Despite UK’s Cloud First Policy, 36% of Government Workers Haven’t Used Cloud Services
UK Parliament in London (Photo by Peter Macdiarmid – WPA Pool/Getty Images)



This article originally appeared at The WHIR

Over two years have passed since the UK government adopted a “cloud first” policy to reduce IT costs and improve efficiency and collaboration, yet more than one-third of UK public sector workers say they have never used cloud computing, according to a new survey. Enterprise cloud collaboration company Huddle released the survey Tuesday, and it indicates that the progress towards UK public sector understanding of cloud services has stalled.

Dods Research surveyed over 5,000 UK public sector workers on behalf of Huddle, and found that 35 percent are comfortable using cloud IT. This could be taken as a positive sign, but 36 percent said they have not used cloud services before, including nearly one-quarter of public sector IT department employees.

The Cloud First policy encourages use of the government CloudStore to access approved “G-Cloud” suppliers. With an emergency budget expected to cut £13 billion in “departmental savings” by 2020, the expected cost benefits of government cloud adoption are need to be realized soon, and that means increasing confidence in the services.

“The public sector frontline is stuck between a rock and a hard place,” Alastair Mitchell, co-founder and CMO of Huddle said. “On the one hand, staff are being asked to remove £13bn of spend, but on the other, the new cloud-based IT infrastructures that are key to a large proportion of these savings are not yet sufficiently understood or trusted enough to be widely deployed. UK government has to up the rhetoric on cloud benefits and training, else the cuts are simply not possible.”

Mitchell concludes that the £13 billion savings goal is unrealistic if public sector workers, particularly those in IT, are not convinced to move workloads to the cloud and change practices accordingly.

Nearly a quarter (24 percent) lack the confidence to use cloud computing, but public employees confidence in the services themselves is even more troubling. Ninety-two percent cited data security when asked about barriers to confidence and adoption, while 85 percent identified migration, and 83 percent are worried about conflicts with existing technology.

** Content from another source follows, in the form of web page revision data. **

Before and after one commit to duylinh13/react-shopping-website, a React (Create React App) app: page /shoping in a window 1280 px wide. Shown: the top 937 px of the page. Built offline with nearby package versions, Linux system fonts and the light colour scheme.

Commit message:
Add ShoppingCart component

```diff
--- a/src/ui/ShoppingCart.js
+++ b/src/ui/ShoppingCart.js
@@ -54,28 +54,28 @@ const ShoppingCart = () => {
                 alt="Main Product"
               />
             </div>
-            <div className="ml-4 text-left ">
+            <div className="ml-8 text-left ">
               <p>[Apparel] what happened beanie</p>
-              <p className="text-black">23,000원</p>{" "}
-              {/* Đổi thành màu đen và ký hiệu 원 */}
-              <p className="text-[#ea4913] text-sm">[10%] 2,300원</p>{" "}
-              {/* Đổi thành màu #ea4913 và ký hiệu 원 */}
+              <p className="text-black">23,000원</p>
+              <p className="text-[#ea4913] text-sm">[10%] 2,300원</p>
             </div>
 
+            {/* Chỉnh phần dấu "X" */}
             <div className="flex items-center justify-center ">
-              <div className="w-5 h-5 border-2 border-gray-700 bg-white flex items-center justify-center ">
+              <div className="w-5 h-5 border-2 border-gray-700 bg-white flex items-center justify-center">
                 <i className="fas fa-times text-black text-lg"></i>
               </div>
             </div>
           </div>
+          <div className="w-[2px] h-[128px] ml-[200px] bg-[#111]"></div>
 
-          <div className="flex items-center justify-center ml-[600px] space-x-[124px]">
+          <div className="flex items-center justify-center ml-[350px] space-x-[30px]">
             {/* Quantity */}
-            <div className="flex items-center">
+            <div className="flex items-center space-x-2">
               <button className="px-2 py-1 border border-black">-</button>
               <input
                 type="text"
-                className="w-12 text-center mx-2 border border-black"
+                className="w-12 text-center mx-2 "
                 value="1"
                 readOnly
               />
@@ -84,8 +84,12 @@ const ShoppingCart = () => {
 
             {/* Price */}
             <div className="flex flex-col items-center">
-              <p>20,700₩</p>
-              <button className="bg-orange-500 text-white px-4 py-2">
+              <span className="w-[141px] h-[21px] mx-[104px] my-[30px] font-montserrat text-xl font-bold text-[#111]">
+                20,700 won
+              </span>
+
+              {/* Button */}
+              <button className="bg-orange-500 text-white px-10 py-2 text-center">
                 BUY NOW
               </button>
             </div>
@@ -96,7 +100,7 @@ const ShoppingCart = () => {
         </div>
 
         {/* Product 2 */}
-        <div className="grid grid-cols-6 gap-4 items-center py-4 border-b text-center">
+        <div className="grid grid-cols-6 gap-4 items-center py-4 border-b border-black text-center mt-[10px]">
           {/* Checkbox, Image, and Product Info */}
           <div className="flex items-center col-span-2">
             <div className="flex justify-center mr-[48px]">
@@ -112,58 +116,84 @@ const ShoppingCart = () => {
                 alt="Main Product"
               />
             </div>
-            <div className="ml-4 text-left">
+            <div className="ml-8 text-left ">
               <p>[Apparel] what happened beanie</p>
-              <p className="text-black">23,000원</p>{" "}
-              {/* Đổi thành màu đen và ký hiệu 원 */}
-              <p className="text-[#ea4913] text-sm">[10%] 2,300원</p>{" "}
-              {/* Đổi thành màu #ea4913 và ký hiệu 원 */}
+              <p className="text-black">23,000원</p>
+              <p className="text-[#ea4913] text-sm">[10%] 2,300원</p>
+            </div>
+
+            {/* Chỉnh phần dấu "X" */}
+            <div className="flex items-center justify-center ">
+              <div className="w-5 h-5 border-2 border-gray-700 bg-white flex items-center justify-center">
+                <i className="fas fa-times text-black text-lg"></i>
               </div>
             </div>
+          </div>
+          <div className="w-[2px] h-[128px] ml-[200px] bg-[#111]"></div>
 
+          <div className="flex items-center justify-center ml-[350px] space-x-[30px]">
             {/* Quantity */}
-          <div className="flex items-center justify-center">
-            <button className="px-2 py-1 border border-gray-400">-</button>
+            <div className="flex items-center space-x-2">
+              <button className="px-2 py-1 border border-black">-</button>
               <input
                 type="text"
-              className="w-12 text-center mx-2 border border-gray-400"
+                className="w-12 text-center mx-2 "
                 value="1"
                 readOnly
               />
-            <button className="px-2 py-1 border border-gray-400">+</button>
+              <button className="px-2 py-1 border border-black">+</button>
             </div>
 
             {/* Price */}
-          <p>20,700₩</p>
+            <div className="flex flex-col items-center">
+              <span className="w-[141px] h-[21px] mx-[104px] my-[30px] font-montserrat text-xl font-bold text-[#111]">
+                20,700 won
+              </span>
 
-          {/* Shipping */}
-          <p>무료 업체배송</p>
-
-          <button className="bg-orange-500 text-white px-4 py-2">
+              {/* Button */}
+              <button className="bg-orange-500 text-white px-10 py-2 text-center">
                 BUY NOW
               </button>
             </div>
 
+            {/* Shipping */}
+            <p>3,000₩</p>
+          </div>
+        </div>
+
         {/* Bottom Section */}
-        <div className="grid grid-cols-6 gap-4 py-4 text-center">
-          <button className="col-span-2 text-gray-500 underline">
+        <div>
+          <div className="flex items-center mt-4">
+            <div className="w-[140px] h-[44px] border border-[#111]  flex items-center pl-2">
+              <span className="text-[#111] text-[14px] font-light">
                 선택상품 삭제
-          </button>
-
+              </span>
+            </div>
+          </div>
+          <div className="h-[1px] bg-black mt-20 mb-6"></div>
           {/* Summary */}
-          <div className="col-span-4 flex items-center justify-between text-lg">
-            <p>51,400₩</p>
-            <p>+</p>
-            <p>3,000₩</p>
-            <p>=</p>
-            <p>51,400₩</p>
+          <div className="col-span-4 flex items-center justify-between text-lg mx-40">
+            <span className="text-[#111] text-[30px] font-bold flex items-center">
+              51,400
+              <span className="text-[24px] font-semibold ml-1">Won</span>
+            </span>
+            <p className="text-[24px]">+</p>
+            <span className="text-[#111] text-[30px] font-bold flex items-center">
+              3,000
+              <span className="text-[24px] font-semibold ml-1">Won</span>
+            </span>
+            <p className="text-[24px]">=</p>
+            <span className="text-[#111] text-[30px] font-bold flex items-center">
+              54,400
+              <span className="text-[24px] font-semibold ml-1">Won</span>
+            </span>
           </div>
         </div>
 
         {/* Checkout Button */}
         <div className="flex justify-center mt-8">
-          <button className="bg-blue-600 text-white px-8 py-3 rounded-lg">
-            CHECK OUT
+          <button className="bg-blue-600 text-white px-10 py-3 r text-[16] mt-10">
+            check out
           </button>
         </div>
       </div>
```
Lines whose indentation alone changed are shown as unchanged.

These concerns are maintaining expensive and time-consuming twentieth-century collaborative practices among public sector employees, like printing documents and sending them through the mail (43 percent) or having them couriered to external teams (27 percent).

A year after Cloud First became official policy, 83 percent of civil servants characterized their experience with G-Cloud as “poor,” due to gaps in training and education. Earlier this year another report found legacy IT spending and renewals to be a significant barrier to cloud adoption.

This first ran at

Subscribe to the Data Center Knowledge Newsletter
Get analysis and expert insight on the latest in data center business and technology delivered to your inbox daily.

You May Also Like